Exercise prompt -> Return the data that follows exactly as it appears. Pictures do not belong in the copy.

Materials provided ->
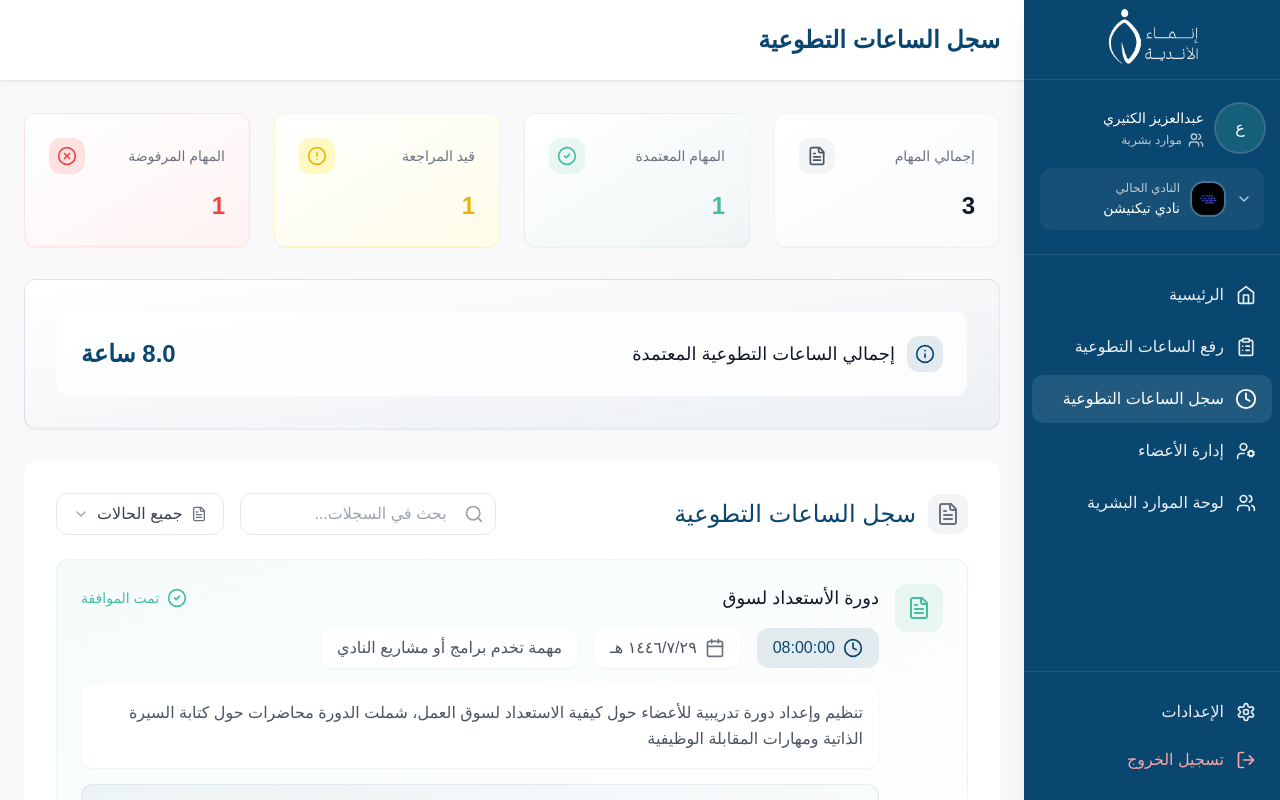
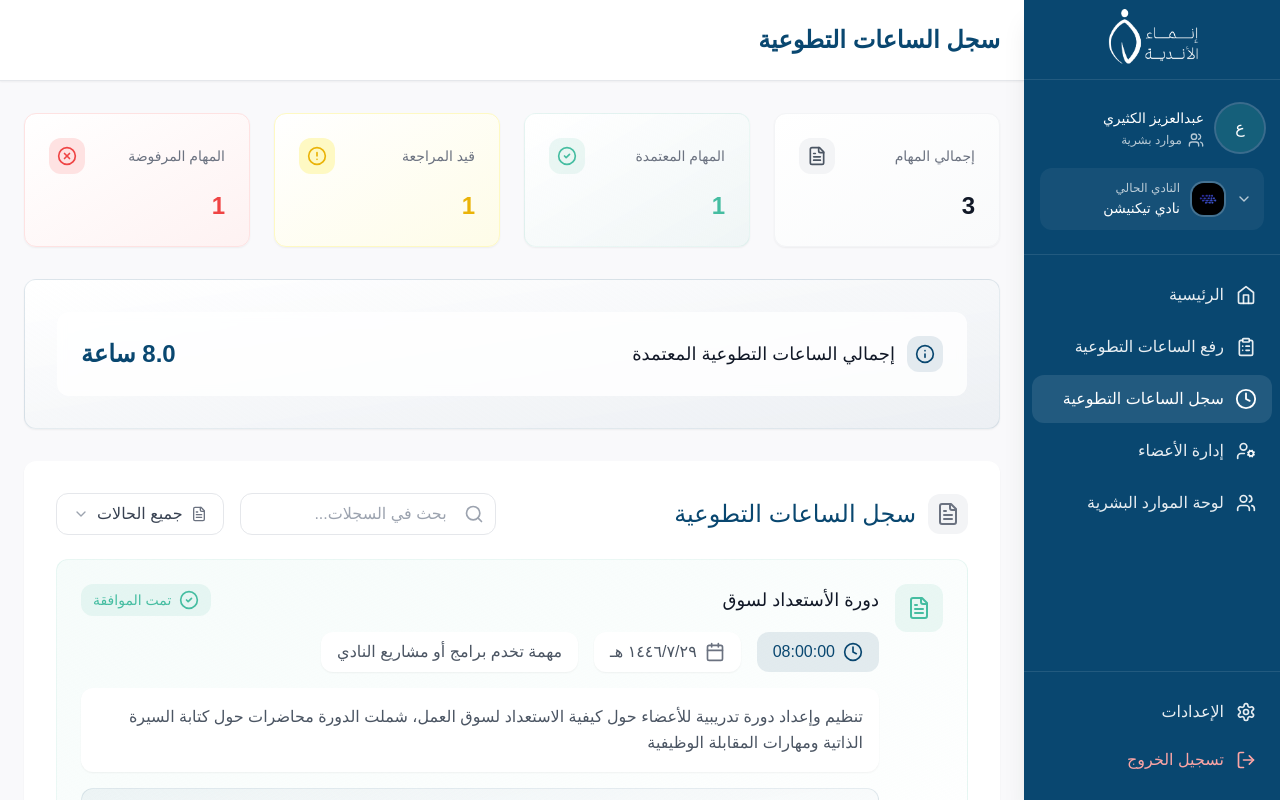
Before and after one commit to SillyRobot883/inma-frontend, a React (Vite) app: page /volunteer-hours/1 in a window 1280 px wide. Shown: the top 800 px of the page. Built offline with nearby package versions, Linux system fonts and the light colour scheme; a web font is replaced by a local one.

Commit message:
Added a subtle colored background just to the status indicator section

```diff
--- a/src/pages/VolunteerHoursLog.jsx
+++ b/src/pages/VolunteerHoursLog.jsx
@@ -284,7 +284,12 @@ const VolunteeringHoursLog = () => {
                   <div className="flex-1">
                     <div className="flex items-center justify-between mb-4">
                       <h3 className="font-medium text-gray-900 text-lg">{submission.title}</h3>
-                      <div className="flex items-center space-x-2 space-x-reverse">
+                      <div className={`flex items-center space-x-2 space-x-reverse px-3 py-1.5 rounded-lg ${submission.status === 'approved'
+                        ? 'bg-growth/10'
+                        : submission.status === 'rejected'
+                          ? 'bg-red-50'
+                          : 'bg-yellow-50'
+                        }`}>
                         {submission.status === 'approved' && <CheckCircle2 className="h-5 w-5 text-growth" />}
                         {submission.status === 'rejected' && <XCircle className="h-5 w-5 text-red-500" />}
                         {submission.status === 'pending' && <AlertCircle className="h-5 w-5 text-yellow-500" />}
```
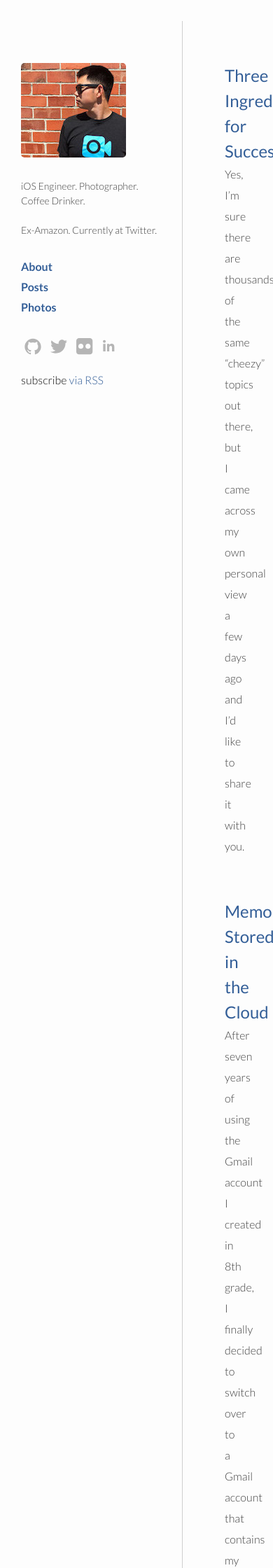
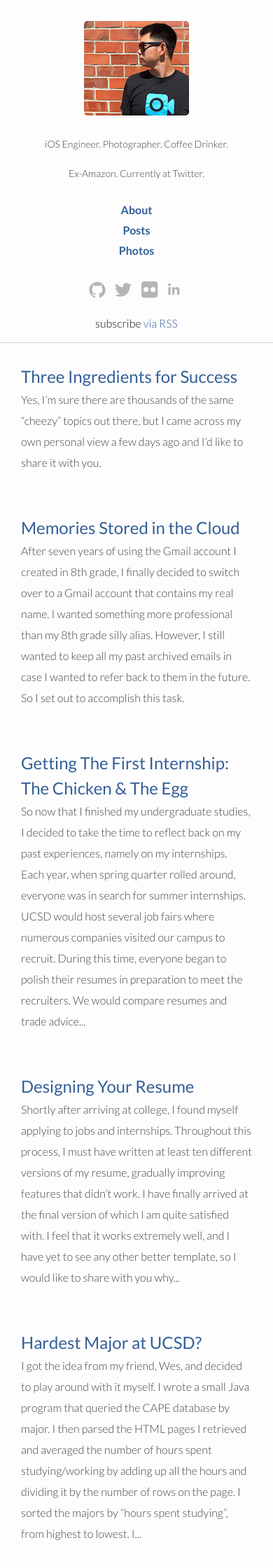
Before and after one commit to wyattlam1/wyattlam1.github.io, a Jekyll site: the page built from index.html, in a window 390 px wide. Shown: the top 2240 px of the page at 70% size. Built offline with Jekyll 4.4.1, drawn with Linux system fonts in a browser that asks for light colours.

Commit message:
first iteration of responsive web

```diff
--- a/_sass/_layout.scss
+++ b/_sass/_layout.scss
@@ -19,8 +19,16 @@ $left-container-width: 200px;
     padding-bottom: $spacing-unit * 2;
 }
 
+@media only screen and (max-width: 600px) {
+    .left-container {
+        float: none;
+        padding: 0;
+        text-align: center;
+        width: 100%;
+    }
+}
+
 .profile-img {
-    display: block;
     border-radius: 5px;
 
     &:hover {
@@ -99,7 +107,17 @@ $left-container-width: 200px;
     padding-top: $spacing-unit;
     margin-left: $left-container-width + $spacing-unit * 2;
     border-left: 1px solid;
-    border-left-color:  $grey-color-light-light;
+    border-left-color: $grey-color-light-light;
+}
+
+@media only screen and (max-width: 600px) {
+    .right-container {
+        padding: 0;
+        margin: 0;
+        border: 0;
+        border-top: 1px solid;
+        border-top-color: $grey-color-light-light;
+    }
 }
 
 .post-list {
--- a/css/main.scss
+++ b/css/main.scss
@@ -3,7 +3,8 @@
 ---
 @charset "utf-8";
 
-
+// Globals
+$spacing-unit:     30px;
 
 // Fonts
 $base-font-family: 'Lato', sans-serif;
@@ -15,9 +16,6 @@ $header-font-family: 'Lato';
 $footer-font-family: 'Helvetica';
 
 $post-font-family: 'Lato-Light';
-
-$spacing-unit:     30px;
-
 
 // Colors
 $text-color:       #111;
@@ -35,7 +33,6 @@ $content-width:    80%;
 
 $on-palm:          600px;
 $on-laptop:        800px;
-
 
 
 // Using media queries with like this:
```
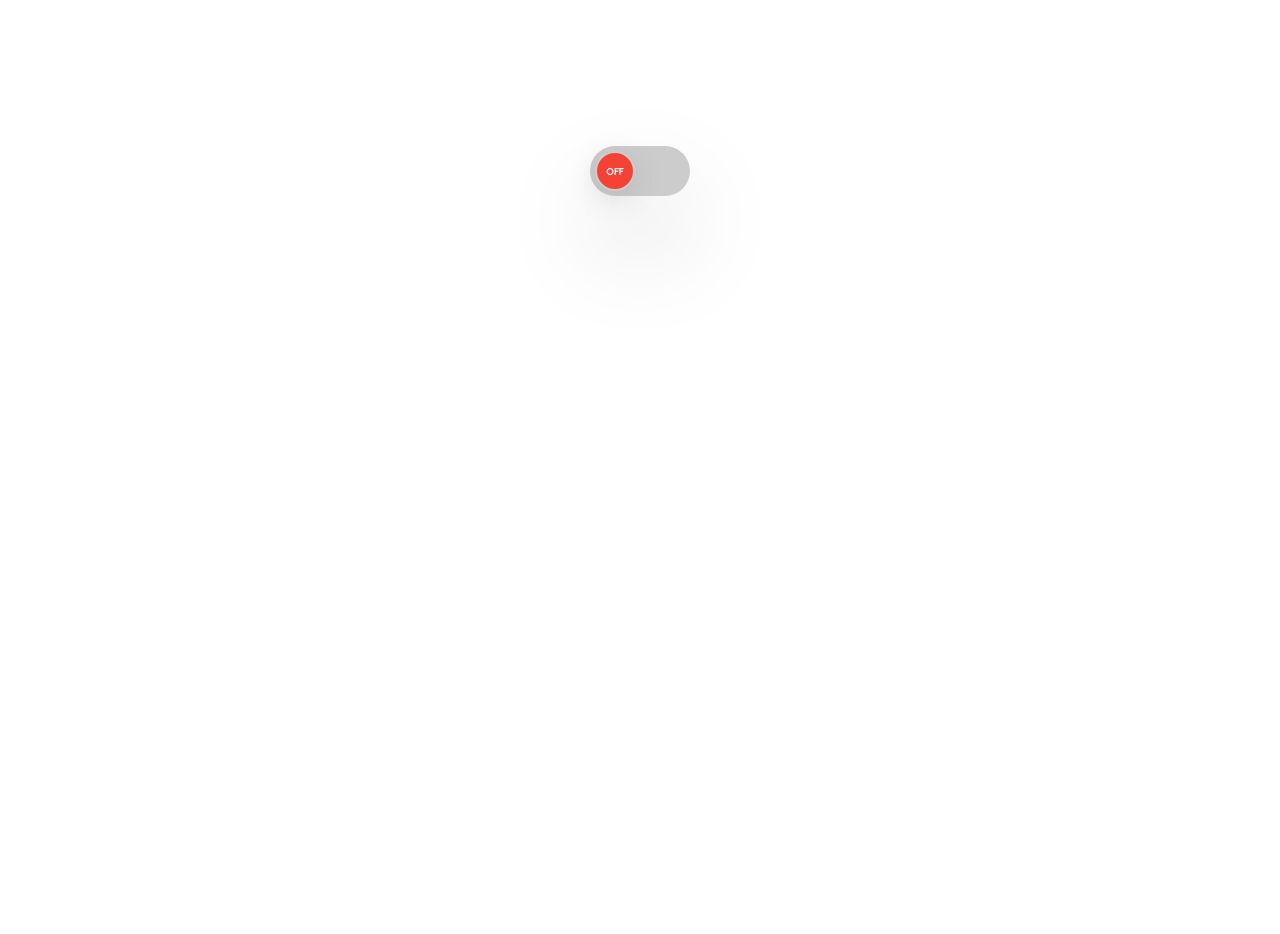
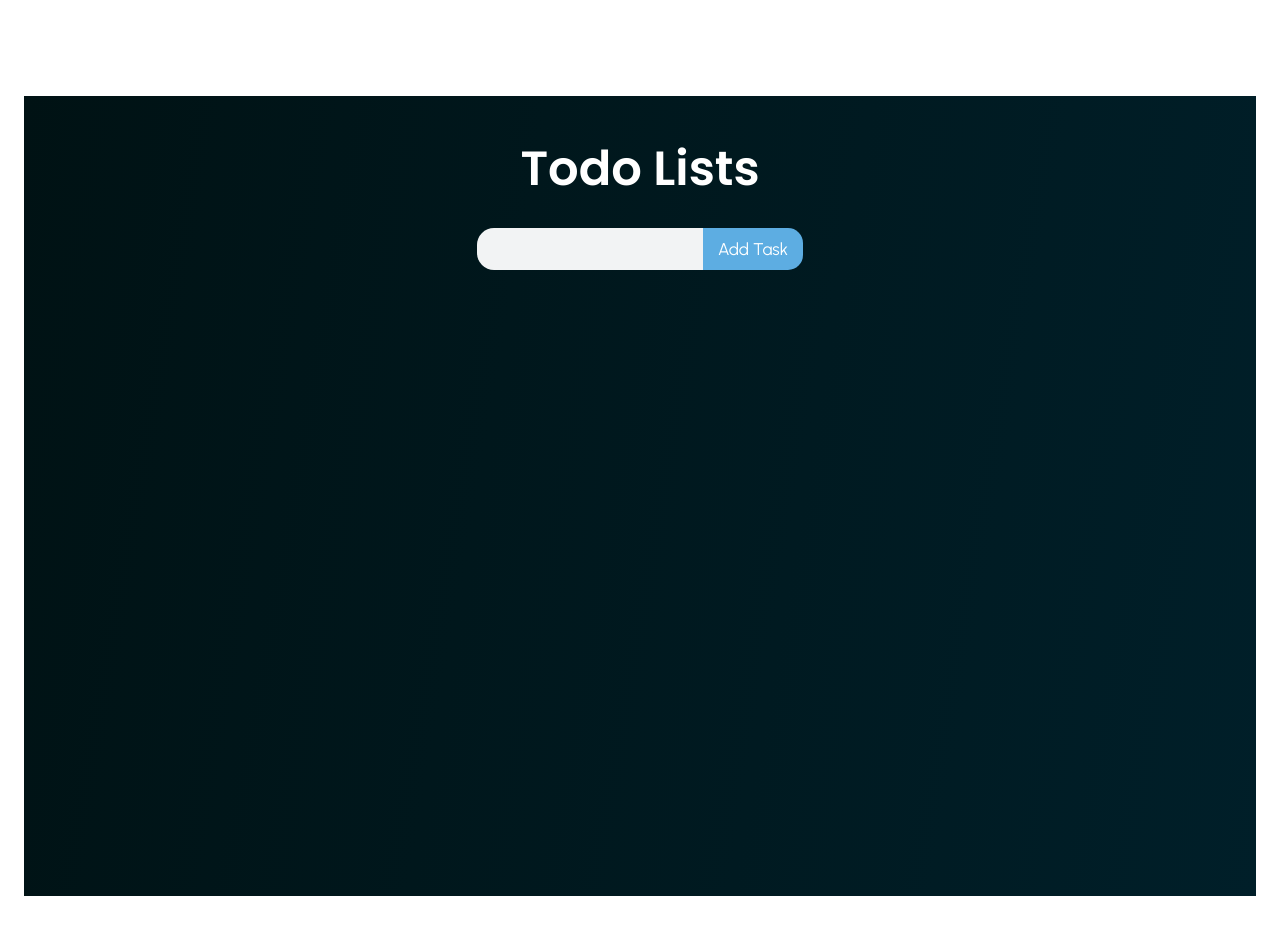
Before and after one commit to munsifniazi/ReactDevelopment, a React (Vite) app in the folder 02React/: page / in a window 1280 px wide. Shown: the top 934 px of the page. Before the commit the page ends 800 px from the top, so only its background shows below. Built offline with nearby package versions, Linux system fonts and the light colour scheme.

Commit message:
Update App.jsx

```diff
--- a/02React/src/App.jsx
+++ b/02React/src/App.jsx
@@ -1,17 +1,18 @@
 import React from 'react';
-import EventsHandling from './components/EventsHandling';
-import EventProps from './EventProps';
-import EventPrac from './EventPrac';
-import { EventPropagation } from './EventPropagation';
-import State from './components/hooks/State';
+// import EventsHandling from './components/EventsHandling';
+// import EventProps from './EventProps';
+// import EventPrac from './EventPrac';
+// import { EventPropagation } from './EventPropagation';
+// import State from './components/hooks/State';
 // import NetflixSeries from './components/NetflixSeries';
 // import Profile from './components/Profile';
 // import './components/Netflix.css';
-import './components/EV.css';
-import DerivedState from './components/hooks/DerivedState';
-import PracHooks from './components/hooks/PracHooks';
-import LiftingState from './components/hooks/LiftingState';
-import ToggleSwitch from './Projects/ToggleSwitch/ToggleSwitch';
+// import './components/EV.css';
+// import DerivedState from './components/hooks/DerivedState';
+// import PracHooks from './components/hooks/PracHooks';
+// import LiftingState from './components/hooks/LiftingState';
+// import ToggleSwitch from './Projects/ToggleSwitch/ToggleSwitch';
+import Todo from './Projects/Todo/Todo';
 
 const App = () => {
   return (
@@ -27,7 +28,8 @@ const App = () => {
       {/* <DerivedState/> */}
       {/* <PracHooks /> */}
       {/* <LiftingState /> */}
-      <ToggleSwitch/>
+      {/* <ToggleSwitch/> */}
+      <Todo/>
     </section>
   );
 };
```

Your response ->
Before and after one commit to SillyRobot883/inma-frontend, a React (Vite) app: page /volunteer-hours/1 in a window 1280 px wide. Shown: the top 800 px of the page. Built offline with nearby package versions, Linux system fonts and the light colour scheme; a web font is replaced by a local one.

Commit message:
Added a subtle colored background just to the status indicator section

```diff
--- a/src/pages/VolunteerHoursLog.jsx
+++ b/src/pages/VolunteerHoursLog.jsx
@@ -284,7 +284,12 @@ const VolunteeringHoursLog = () => {
                   <div className="flex-1">
                     <div className="flex items-center justify-between mb-4">
                       <h3 className="font-medium text-gray-900 text-lg">{submission.title}</h3>
-                      <div className="flex items-center space-x-2 space-x-reverse">
+                      <div className={`flex items-center space-x-2 space-x-reverse px-3 py-1.5 rounded-lg ${submission.status === 'approved'
+                        ? 'bg-growth/10'
+                        : submission.status === 'rejected'
+                          ? 'bg-red-50'
+                          : 'bg-yellow-50'
+                        }`}>
                         {submission.status === 'approved' && <CheckCircle2 className="h-5 w-5 text-growth" />}
                         {submission.status === 'rejected' && <XCircle className="h-5 w-5 text-red-500" />}
                         {submission.status === 'pending' && <AlertCircle className="h-5 w-5 text-yellow-500" />}
```
Before and after one commit to wyattlam1/wyattlam1.github.io, a Jekyll site: the page built from index.html, in a window 390 px wide. Shown: the top 2240 px of the page at 70% size. Built offline with Jekyll 4.4.1, drawn with Linux system fonts in a browser that asks for light colours.

Commit message:
first iteration of responsive web

```diff
--- a/_sass/_layout.scss
+++ b/_sass/_layout.scss
@@ -19,8 +19,16 @@ $left-container-width: 200px;
     padding-bottom: $spacing-unit * 2;
 }
 
+@media only screen and (max-width: 600px) {
+    .left-container {
+        float: none;
+        padding: 0;
+        text-align: center;
+        width: 100%;
+    }
+}
+
 .profile-img {
-    display: block;
     border-radius: 5px;
 
     &:hover {
@@ -99,7 +107,17 @@ $left-container-width: 200px;
     padding-top: $spacing-unit;
     margin-left: $left-container-width + $spacing-unit * 2;
     border-left: 1px solid;
-    border-left-color:  $grey-color-light-light;
+    border-left-color: $grey-color-light-light;
+}
+
+@media only screen and (max-width: 600px) {
+    .right-container {
+        padding: 0;
+        margin: 0;
+        border: 0;
+        border-top: 1px solid;
+        border-top-color: $grey-color-light-light;
+    }
 }
 
 .post-list {
--- a/css/main.scss
+++ b/css/main.scss
@@ -3,7 +3,8 @@
 ---
 @charset "utf-8";
 
-
+// Globals
+$spacing-unit:     30px;
 
 // Fonts
 $base-font-family: 'Lato', sans-serif;
@@ -15,9 +16,6 @@ $header-font-family: 'Lato';
 $footer-font-family: 'Helvetica';
 
 $post-font-family: 'Lato-Light';
-
-$spacing-unit:     30px;
-
 
 // Colors
 $text-color:       #111;
@@ -35,7 +33,6 @@ $content-width:    80%;
 
 $on-palm:          600px;
 $on-laptop:        800px;
-
 
 
 // Using media queries with like this:
```
Before and after one commit to munsifniazi/ReactDevelopment, a React (Vite) app in the folder 02React/: page / in a window 1280 px wide. Shown: the top 934 px of the page. Before the commit the page ends 800 px from the top, so only its background shows below. Built offline with nearby package versions, Linux system fonts and the light colour scheme.

Commit message:
Update App.jsx

```diff
--- a/02React/src/App.jsx
+++ b/02React/src/App.jsx
@@ -1,17 +1,18 @@
 import React from 'react';
-import EventsHandling from './components/EventsHandling';
-import EventProps from './EventProps';
-import EventPrac from './EventPrac';
-import { EventPropagation } from './EventPropagation';
-import State from './components/hooks/State';
+// import EventsHandling from './components/EventsHandling';
+// import EventProps from './EventProps';
+// import EventPrac from './EventPrac';
+// import { EventPropagation } from './EventPropagation';
+// import State from './components/hooks/State';
 // import NetflixSeries from './components/NetflixSeries';
 // import Profile from './components/Profile';
 // import './components/Netflix.css';
-import './components/EV.css';
-import DerivedState from './components/hooks/DerivedState';
-import PracHooks from './components/hooks/PracHooks';
-import LiftingState from './components/hooks/LiftingState';
-import ToggleSwitch from './Projects/ToggleSwitch/ToggleSwitch';
+// import './components/EV.css';
+// import DerivedState from './components/hooks/DerivedState';
+// import PracHooks from './components/hooks/PracHooks';
+// import LiftingState from './components/hooks/LiftingState';
+// import ToggleSwitch from './Projects/ToggleSwitch/ToggleSwitch';
+import Todo from './Projects/Todo/Todo';
 
 const App = () => {
   return (
@@ -27,7 +28,8 @@ const App = () => {
       {/* <DerivedState/> */}
       {/* <PracHooks /> */}
       {/* <LiftingState /> */}
-      <ToggleSwitch/>
+      {/* <ToggleSwitch/> */}
+      <Todo/>
     </section>
   );
 };
```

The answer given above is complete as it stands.